The National Chicken Council (NCC), Washington, D.C., unveiled findings of its new nationwide survey about how deeply consumers understand sustainable food practices as it relates to broiler chicken production.

According to survey results, knowledge of the environmental impact of chicken among consumers is low. Only half of survey participants (51%) are moderately knowledgeable about chicken's impact on the environment, while three-quarters (71%) are moderately knowledgeable about how chicken is produced. While most are familiar with topics related to animal welfare and processing, knowledge related to sustainability topics in the industry like water usage (20%), greenhouse gas emissions (21%) and water impact (19%) is limited. 

When it comes to factors driving purchase decisions, the environmental impact of chicken (34%) is as important as animal welfare (37%). Of note, taste (82%) and price (65%) continue to be the Top 2 drivers of purchase decisions.

Bridging the gap between perception and reality

Misconceptions abound surrounding the effects of chicken production on key environmental issues like pollution, water quality and transportation. Consumers surveyed believe these issues have a high environmental cost, but their knowledge and understanding of these issues is low. 

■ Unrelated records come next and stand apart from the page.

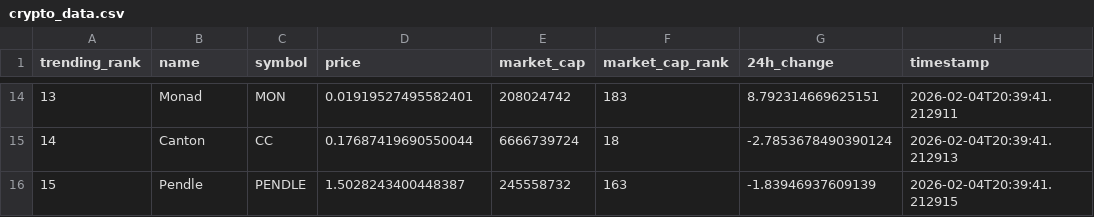
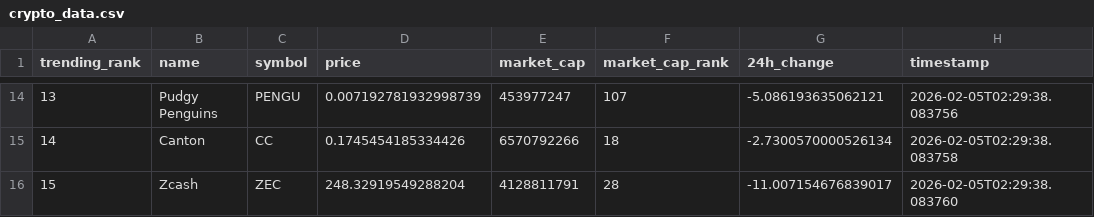
Before and after one commit to DKowarsch/crypto-trends-tracker, a CSV file: crypto_data.csv, drawn as a sheet; only a part is shown, gaps mark what is left out; the diff covers the shown part only.

```diff
--- a/crypto_data.csv
+++ b/crypto_data.csv
@@ -14,3 +14,3 @@ trending_rank,name,symbol,price,market_cap,market_cap_rank,24h_change,timestamp
-13,Monad,MON,0.01919527495582401,208024742,183,8.792314669625151,2026-02-04T20:39:41.212911
-14,Canton,CC,0.17687419690550044,6666739724,18,-2.7853678490390124,2026-02-04T20:39:41.212913
-15,Pendle,PENDLE,1.5028243400448387,245558732,163,-1.83946937609139,2026-02-04T20:39:41.212915
+13,Pudgy Penguins,PENGU,0.007192781932998739,453977247,107,-5.086193635062121,2026-02-05T02:29:38.083756
+14,Canton,CC,0.1745454185334426,6570792266,18,-2.7300570000526134,2026-02-05T02:29:38.083758
+15,Zcash,ZEC,248.32919549288204,4128811791,28,-11.007154676839017,2026-02-05T02:29:38.083760
```
Also changed, not shown: 84 edited cells elsewhere in this file, 1 other file.
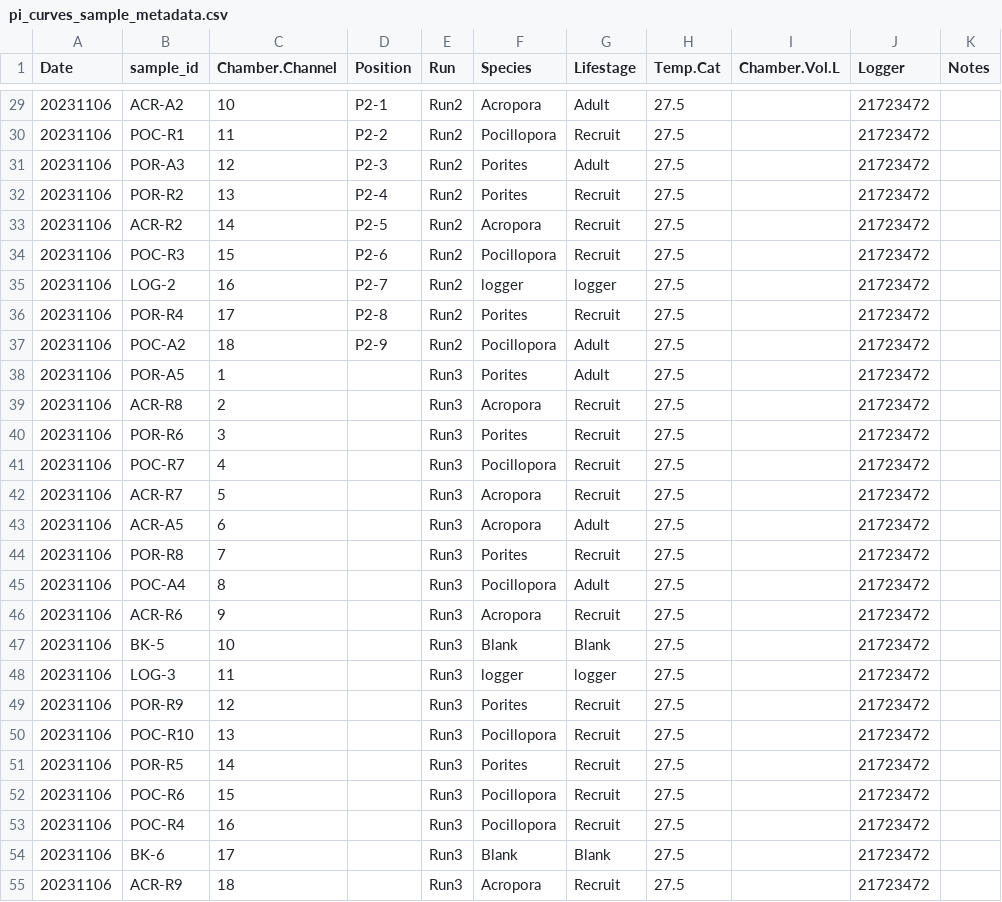
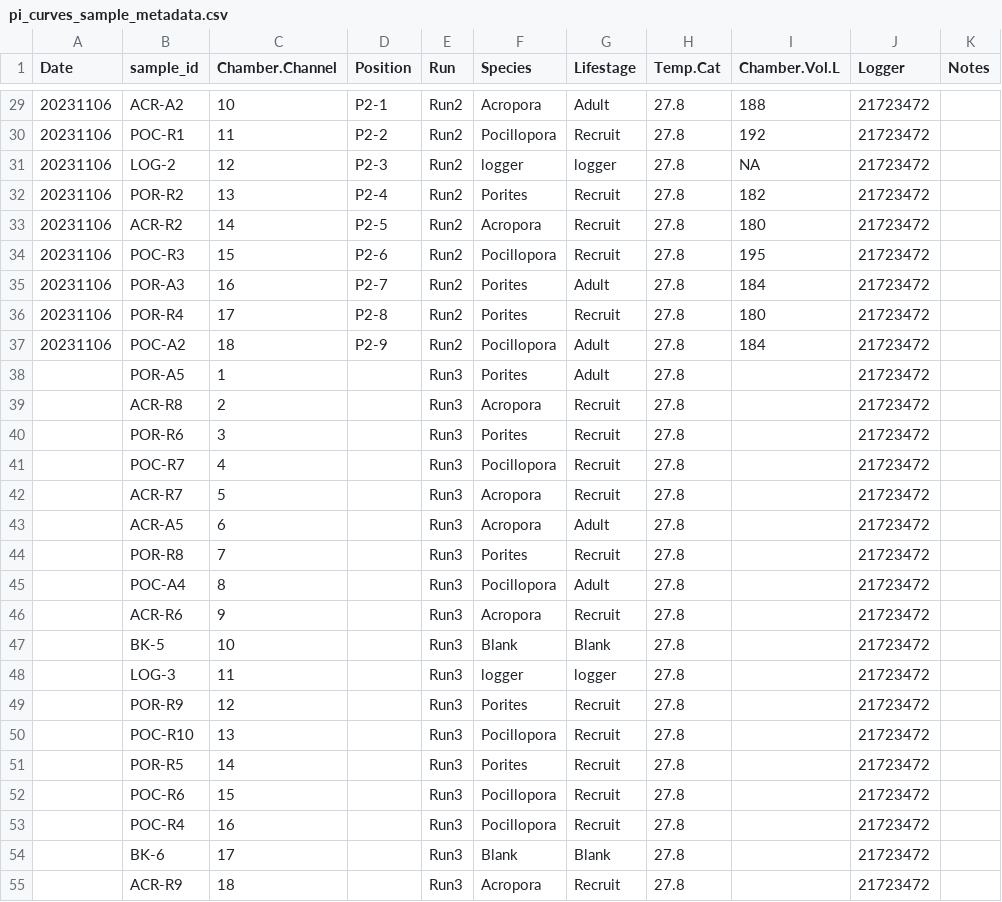
Before and after one commit to AHuffmyer/moorea_symbiotic_exchange_2023, a CSV file: data/pi_curves/pi_curves_sample_metadata.csv, drawn as a sheet; only a part is shown, gaps mark what is left out; the diff covers the shown part only.

```diff
--- a/data/pi_curves/pi_curves_sample_metadata.csv
+++ b/data/pi_curves/pi_curves_sample_metadata.csv
@@ -29,27 +29,27 @@ Date,sample_id,Chamber.Channel,Position,Run,Species,Lifestage,Temp.Cat,Chamber.V
-20231106,ACR-A2,10,P2-1,Run2,Acropora,Adult,27.5,,21723472,
-20231106,POC-R1,11,P2-2,Run2,Pocillopora,Recruit,27.5,,21723472,
-20231106,POR-A3,12,P2-3,Run2,Porites,Adult,27.5,,21723472,
-20231106,POR-R2,13,P2-4,Run2,Porites,Recruit,27.5,,21723472,
-20231106,ACR-R2,14,P2-5,Run2,Acropora,Recruit,27.5,,21723472,
-20231106,POC-R3,15,P2-6,Run2,Pocillopora,Recruit,27.5,,21723472,
-20231106,LOG-2,16,P2-7,Run2,logger,logger,27.5,,21723472,
-20231106,POR-R4,17,P2-8,Run2,Porites,Recruit,27.5,,21723472,
-20231106,POC-A2,18,P2-9,Run2,Pocillopora,Adult,27.5,,21723472,
-20231106,POR-A5,1,,Run3,Porites,Adult,27.5,,21723472,
-20231106,ACR-R8,2,,Run3,Acropora,Recruit,27.5,,21723472,
-20231106,POR-R6,3,,Run3,Porites,Recruit,27.5,,21723472,
-20231106,POC-R7,4,,Run3,Pocillopora,Recruit,27.5,,21723472,
-20231106,ACR-R7,5,,Run3,Acropora,Recruit,27.5,,21723472,
-20231106,ACR-A5,6,,Run3,Acropora,Adult,27.5,,21723472,
-20231106,POR-R8,7,,Run3,Porites,Recruit,27.5,,21723472,
-20231106,POC-A4,8,,Run3,Pocillopora,Adult,27.5,,21723472,
-20231106,ACR-R6,9,,Run3,Acropora,Recruit,27.5,,21723472,
-20231106,BK-5,10,,Run3,Blank,Blank,27.5,,21723472,
-20231106,LOG-3,11,,Run3,logger,logger,27.5,,21723472,
-20231106,POR-R9,12,,Run3,Porites,Recruit,27.5,,21723472,
-20231106,POC-R10,13,,Run3,Pocillopora,Recruit,27.5,,21723472,
-20231106,POR-R5,14,,Run3,Porites,Recruit,27.5,,21723472,
-20231106,POC-R6,15,,Run3,Pocillopora,Recruit,27.5,,21723472,
-20231106,POC-R4,16,,Run3,Pocillopora,Recruit,27.5,,21723472,
-20231106,BK-6,17,,Run3,Blank,Blank,27.5,,21723472,
-20231106,ACR-R9,18,,Run3,Acropora,Recruit,27.5,,21723472,
+20231106,ACR-A2,10,P2-1,Run2,Acropora,Adult,27.8,188,21723472,
+20231106,POC-R1,11,P2-2,Run2,Pocillopora,Recruit,27.8,192,21723472,
+20231106,LOG-2,12,P2-3,Run2,logger,logger,27.8,NA,21723472,
+20231106,POR-R2,13,P2-4,Run2,Porites,Recruit,27.8,182,21723472,
+20231106,ACR-R2,14,P2-5,Run2,Acropora,Recruit,27.8,180,21723472,
+20231106,POC-R3,15,P2-6,Run2,Pocillopora,Recruit,27.8,195,21723472,
+20231106,POR-A3,16,P2-7,Run2,Porites,Adult,27.8,184,21723472,
+20231106,POR-R4,17,P2-8,Run2,Porites,Recruit,27.8,180,21723472,
+20231106,POC-A2,18,P2-9,Run2,Pocillopora,Adult,27.8,184,21723472,
+,POR-A5,1,,Run3,Porites,Adult,27.8,,21723472,
+,ACR-R8,2,,Run3,Acropora,Recruit,27.8,,21723472,
+,POR-R6,3,,Run3,Porites,Recruit,27.8,,21723472,
+,POC-R7,4,,Run3,Pocillopora,Recruit,27.8,,21723472,
+,ACR-R7,5,,Run3,Acropora,Recruit,27.8,,21723472,
+,ACR-A5,6,,Run3,Acropora,Adult,27.8,,21723472,
+,POR-R8,7,,Run3,Porites,Recruit,27.8,,21723472,
+,POC-A4,8,,Run3,Pocillopora,Adult,27.8,,21723472,
+,ACR-R6,9,,Run3,Acropora,Recruit,27.8,,21723472,
+,BK-5,10,,Run3,Blank,Blank,27.8,,21723472,
+,LOG-3,11,,Run3,logger,logger,27.8,,21723472,
+,POR-R9,12,,Run3,Porites,Recruit,27.8,,21723472,
+,POC-R10,13,,Run3,Pocillopora,Recruit,27.8,,21723472,
+,POR-R5,14,,Run3,Porites,Recruit,27.8,,21723472,
+,POC-R6,15,,Run3,Pocillopora,Recruit,27.8,,21723472,
+,POC-R4,16,,Run3,Pocillopora,Recruit,27.8,,21723472,
+,BK-6,17,,Run3,Blank,Blank,27.8,,21723472,
+,ACR-R9,18,,Run3,Acropora,Recruit,27.8,,21723472,
```
Also changed, not shown: 54 edited cells elsewhere in this file, data/pi_curves/pi_curves_run_metadata.csv.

  • Water issues are seen as having high environmental impact, but consumers are less knowledgeable about them.
  • Water impact/water contamination (74%) and water usage (69%) are seen as high environmental costs, but current knowledge on both is low at 34% and 36%, respectively.
  • Greenhouse gas emissions and shipping are seen as having moderate environmental impact, but most consumers also have significantly less knowledge than average about these practices for chicken production.

"As sustainability in agriculture continues to be a hot topic among U.S. shoppers, benchmarking perceptions and attitudes related to broiler chicken production and its impact on the environment is key to helping the industry better communicate with consumers," says Tom Super, spokesperson for NCC. "Based on what we hear, we can deliver accurate information to consumers and influencers in ways that will help them better understand industry-wide welfare and environmental standards that are core to the American-raised chicken they buy and eat."

About the survey

An online survey was fielded Jan. 14-23 of 1,000 general population Americans aged 18-64 years old who eat chicken (margin of error +/- 3.1%) and 500 Food eVangelists (margin of error +/-4.4%). Food eVangelists are defined as Americans who are particularly influential about food-related topics.